Cox’s Bazar (AsiaNews / Agencies) - At least 14 people drowned this morning and more than 40 are missing following the sinking of a boat carrying Rohingya refugees off the southern coast of Bangladesh. About 130 people were massed on the fishing boat, which tried to cross the Gulf of Bengal to Malaysia. This was reported by the spokesman for the Bangladeshi coast guard, Hamidul Islam. So far, rescue teams have pulled 70 people to safety.
In 2017, following clashes between the Burmese army and Rohingya armed groups, over 700 thousand Rohingya fled Myanmar to refugee camps in neighboring Bangladesh. Many attempt, often unsuccessfully, to abandon the overcrowded reception facilities in the Cox’s Bazar district on board makeshift boats. Due to the humanitarian crisis, the routes of the boats to Southeast Asian countries with Islamic majority have reopened: Indonesia and especially Malaysia, a country that hosts one of the largest Rohingya communities (about 150 thousand people).
The boat that sunk this morning was one of two boats that were making the dangerous journey. “We found an upturned boat - says the coastguard spokesman -. The people on board came mainly from the refugee camps of Cox's Bazar. We have not found any trace of the second boat yet. We will continue our operation."
Commander Naim ul Haq adds: "So far we have recovered 14 bodies and 70 people alive." He explains that naval and coastguard ships are continuing their search near the island of St Martin. Border guard commander Faisal Hasan Khan says: "[Refugees] had been lured by traffickers."
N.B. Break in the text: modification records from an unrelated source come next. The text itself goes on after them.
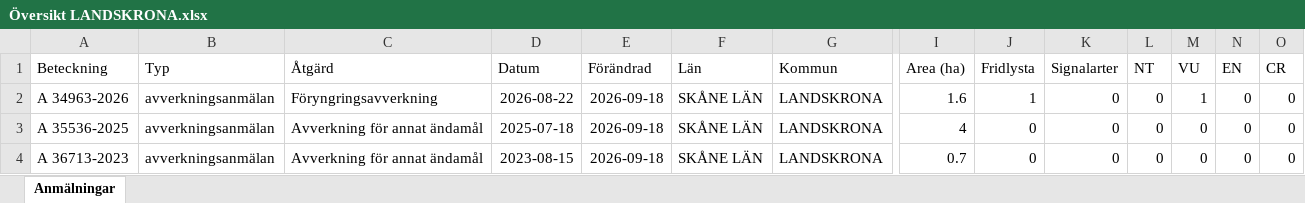
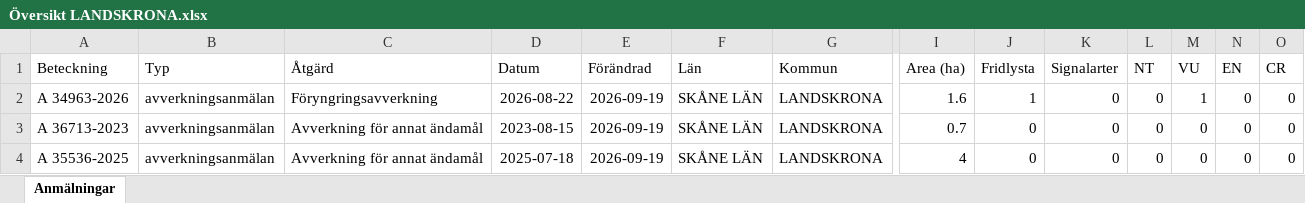
Before and after one commit to klasma/Logging_1282, an Excel workbook: Översikt LANDSKRONA.xlsx, sheet Anmälningar, drawn as a sheet; only a part is shown, gaps mark what is left out; values as stored, in another font and other column widths than the file's, no borders; removed rows and columns are numbered as before the commit, all else as after; rows hold the shown columns only; the diff names each change by its address in the sheet, - before the commit and + after, or states it on an @@ line.

```diff
--- a/Översikt LANDSKRONA.xlsx (sheet Anmälningar)
+++ b/Översikt LANDSKRONA.xlsx (sheet Anmälningar)
-E2 (Förändrad): 2026-09-18
+E2 (Förändrad): 2026-09-19
-row 3: A 35536-2025 | avverkningsanmälan | Avverkning för annat ändamål | 2025-07-18 | 2026-09-18 | SKÅNE LÄN | LANDSKRONA | 4 | 0 | 0 | 0 | 0 | 0 | 0
-E3 (Förändrad): 2026-09-18
+E3 (Förändrad): 2026-09-19
+row 4: A 35536-2025 | avverkningsanmälan | Avverkning för annat ändamål | 2025-07-18 | 2026-09-19 | SKÅNE LÄN | LANDSKRONA | 4 | 0 | 0 | 0 | 0 | 0 | 0
```
Also changed, not shown: artfynd/A 34963-2026 artfynd.xlsx, 5 other files.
Since last year, Bangladeshi authorities have stopped over 500 Rohingya before they came on boats. In 2019, police killed at least seven suspected traffickers in armed clashes. The trafficking increases during the period November-March, when the sea is safer for small fishing boats. Since 2015, when Thai authorities have dismantled the regional networks of human traffickers, Rohingyas have rarely attempted to sail the southern sea routes. Following the Bangkok crackdown, thousands of Rohingya had landed in Indonesia and Malaysia after being stranded in the Andaman Sea. That year, 25,000 are estimated to have left Bangladesh and Myanmar on boats, trying to reach Thailand, Malaysia and Indonesia. Hundreds have drowned.